-- PROVIDED INFORMATION follows --

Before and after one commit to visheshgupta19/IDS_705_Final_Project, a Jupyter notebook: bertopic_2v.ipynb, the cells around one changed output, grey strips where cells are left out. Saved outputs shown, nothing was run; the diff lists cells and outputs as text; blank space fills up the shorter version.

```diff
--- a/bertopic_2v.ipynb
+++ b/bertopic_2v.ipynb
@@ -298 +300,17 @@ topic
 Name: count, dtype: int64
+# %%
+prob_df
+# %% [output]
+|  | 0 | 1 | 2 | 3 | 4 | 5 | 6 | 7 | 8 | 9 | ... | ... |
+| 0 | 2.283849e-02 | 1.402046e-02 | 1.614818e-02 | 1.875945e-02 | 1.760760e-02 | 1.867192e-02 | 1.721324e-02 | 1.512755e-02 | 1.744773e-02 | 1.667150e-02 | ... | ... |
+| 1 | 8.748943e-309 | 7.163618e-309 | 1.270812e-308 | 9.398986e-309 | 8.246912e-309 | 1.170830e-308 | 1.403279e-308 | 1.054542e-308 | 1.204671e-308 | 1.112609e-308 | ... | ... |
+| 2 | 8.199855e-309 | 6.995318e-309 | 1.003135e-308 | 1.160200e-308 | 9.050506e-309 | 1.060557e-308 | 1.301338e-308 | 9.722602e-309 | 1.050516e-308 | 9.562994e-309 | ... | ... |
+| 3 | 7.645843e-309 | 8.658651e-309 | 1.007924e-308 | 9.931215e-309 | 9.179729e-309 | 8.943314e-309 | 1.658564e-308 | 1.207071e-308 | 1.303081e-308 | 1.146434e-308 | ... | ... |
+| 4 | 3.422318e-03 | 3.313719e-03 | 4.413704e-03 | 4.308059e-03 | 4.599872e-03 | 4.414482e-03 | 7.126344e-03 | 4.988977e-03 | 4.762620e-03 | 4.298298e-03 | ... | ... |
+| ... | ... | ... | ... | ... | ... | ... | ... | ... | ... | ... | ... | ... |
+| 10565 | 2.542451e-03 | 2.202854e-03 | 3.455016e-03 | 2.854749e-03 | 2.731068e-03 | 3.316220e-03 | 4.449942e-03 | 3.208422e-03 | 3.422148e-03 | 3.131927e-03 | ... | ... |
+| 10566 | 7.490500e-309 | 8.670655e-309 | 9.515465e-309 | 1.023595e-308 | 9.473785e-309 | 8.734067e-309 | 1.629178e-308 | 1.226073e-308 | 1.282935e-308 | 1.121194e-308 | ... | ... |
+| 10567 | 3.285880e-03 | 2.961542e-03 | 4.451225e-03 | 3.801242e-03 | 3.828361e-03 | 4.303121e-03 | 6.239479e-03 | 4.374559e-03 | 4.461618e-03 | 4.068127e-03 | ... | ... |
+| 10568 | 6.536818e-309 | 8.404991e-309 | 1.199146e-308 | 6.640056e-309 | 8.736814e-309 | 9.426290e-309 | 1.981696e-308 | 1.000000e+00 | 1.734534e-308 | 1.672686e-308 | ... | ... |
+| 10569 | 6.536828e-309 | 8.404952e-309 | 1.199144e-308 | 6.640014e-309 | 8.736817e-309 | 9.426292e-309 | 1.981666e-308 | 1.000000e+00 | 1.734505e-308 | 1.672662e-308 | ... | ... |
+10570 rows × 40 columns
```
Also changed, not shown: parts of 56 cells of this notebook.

-- PROVIDED INFORMATION concluded --

YOUR INSTRUCTIONS: Check all the records above and select each line where the string "ipynb" is found.

EXERCISE RESULT:
Before and after one commit to visheshgupta19/IDS_705_Final_Project, a Jupyter notebook: bertopic_2v.ipynb, the cells around one changed output, grey strips where cells are left out. Saved outputs shown, nothing was run; the diff lists cells and outputs as text; blank space fills up the shorter version.
--- a/bertopic_2v.ipynb
+++ b/bertopic_2v.ipynb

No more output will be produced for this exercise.